The Beige Book reported moderate economic expansion. The market's reaction was nil.
A Return to the Past
Do you know Lou Manheim? He is one of the greatest investment philosophers of all time. Here are some of his pearls of wisdom:
* "Stick to the fundamentals. That's how IBM and Hilton were built. Good things, sometimes, take time."
* "The worst mistake we ever made was letting Nixon get off the gold standard."
* "Kid, you're on a roll. Enjoy it while it lasts, 'cause it never does."
* "Man looks into the abyss, and there's nothin' staring back at him. At that moment, man finds his character, and that's what keeps him out of the abyss."

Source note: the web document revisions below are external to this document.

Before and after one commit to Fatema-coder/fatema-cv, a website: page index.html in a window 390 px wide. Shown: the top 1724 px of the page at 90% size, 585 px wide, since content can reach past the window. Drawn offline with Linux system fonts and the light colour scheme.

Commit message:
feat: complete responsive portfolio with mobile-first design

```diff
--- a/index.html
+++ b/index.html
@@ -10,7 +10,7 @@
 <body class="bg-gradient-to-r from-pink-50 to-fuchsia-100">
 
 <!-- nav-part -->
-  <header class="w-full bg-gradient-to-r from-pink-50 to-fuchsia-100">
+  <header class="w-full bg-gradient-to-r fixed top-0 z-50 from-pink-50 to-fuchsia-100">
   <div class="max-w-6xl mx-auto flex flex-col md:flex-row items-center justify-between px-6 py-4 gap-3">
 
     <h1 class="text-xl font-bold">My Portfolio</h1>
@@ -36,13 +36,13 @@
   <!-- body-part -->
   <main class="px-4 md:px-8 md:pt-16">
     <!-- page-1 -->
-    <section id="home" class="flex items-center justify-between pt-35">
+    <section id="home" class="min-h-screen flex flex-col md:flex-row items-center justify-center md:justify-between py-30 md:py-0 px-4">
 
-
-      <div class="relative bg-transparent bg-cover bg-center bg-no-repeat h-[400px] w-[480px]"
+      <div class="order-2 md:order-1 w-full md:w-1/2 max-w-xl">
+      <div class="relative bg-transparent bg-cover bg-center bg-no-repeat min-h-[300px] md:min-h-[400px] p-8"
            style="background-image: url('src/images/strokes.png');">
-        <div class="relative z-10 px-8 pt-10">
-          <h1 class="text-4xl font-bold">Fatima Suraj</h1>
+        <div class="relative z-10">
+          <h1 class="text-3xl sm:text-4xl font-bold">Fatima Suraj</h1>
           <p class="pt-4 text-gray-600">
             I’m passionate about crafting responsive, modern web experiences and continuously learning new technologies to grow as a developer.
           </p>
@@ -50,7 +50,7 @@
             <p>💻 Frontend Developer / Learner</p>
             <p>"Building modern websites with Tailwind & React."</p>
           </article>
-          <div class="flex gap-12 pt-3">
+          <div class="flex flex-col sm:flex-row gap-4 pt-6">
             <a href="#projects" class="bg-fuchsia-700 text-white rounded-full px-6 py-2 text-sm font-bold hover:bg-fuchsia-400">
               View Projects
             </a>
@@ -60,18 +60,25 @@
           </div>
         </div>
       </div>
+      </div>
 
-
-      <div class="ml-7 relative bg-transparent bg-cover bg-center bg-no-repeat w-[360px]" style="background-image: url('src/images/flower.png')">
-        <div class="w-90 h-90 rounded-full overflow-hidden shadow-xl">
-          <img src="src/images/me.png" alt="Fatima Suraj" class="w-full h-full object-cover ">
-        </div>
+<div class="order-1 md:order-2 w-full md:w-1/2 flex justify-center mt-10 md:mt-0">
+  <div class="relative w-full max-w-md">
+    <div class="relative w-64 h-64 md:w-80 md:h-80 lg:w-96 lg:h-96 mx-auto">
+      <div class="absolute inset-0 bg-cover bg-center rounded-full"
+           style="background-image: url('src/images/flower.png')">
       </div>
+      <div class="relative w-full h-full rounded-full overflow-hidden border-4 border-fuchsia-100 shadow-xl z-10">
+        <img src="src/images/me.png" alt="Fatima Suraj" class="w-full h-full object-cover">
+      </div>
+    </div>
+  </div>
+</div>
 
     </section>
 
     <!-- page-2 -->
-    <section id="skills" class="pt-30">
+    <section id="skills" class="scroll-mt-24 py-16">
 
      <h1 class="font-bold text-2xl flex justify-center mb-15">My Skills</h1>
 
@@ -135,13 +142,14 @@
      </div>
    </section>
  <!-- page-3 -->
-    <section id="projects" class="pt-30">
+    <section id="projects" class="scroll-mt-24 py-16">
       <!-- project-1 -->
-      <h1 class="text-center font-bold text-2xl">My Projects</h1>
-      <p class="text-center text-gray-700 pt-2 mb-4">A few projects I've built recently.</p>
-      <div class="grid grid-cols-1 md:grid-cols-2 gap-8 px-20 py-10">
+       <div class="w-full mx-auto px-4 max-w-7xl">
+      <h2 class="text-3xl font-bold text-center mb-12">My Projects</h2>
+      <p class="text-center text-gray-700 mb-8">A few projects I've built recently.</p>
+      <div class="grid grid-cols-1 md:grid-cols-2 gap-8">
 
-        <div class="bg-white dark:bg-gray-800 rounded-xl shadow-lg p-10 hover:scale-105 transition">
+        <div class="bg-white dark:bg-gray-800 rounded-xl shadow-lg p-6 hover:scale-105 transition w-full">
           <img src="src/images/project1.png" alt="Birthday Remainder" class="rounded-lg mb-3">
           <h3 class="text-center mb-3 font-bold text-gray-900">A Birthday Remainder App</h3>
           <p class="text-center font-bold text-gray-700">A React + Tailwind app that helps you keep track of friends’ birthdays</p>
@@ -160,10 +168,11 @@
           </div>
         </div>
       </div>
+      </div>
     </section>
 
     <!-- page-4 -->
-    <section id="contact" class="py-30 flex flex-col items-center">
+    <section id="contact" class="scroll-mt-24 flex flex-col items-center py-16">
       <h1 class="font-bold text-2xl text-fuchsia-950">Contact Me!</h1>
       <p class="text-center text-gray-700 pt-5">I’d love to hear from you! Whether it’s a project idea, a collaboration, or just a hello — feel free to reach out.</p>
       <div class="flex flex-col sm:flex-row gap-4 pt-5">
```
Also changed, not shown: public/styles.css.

Of course, Lou Manheim was the character played by Hal Holbrook in the original Wall Street movie. Manheim was the old veteran who had been through the one of the worst periods in the equity markets' history, 1966 to 1982. The equity indices went nowhere for over a decade. The Dow Jones Industrials went over 1000 for the first and a brief period of time in January and February 1966; it was not until November 1982 that the Dow Jones went back over the 1000 level for good. For 16 years, the market went nowhere.
We lost an entire generation of investors to the Great Depression. We regained them in the post-WWII global economic boom that lasted through the early 1960s. In 1982, a new investor class was cultivated ... until they were sent into their own financial diaspora after the tech bust of 2000. From 2000 until 2010 we destroyed another generation of stock investors and sent them to the fixed-income markets. The void left us with Internet-based traders, technicians and hedge fund gunslingers who fed on bearish sentiment, volatility, lack of liquidity and investor apathy.
I hope they enjoyed it while it lasted.
In 2008 we looked into the abyss. In 2010 we ended the decade-long equity doldrums while concurrently ending the nearly three-decade-long bull market in bonds. Here it is 2011, and fundamentals matter once again.
Too many market participants relied on 2000-2010 as the new normal or a paradigm change in the equity markets. The art of fundamental investing and financial statement analysis was lost. History will prove that like 1966-1982, the period 2000-2010 will just be another protracted bear market that is going to be followed by a period of global economic growth and equity investor interest.
Understand that in every economic expansion, there will be winners and losers. There will be challenges of economic, political and military proportion. It won't be easy, and it won't be in a straight line. A crisis is bound to come, just like the crash of 1987. We are seeing the next IBMs and Hiltons being built -- AAPL is a great example. We will also see the destruction of household names that will succumb to technological innovation, changing consumer behavior or bad management. In the last bull market, Woolworth was replaced by WMT as the largest general merchandise retailer. I can foresee a major newspaper meeting its demise this decade.
Get ready -- the 2010s will mark a return to our economic and financial past. I would not even rule out a return to the gold standard.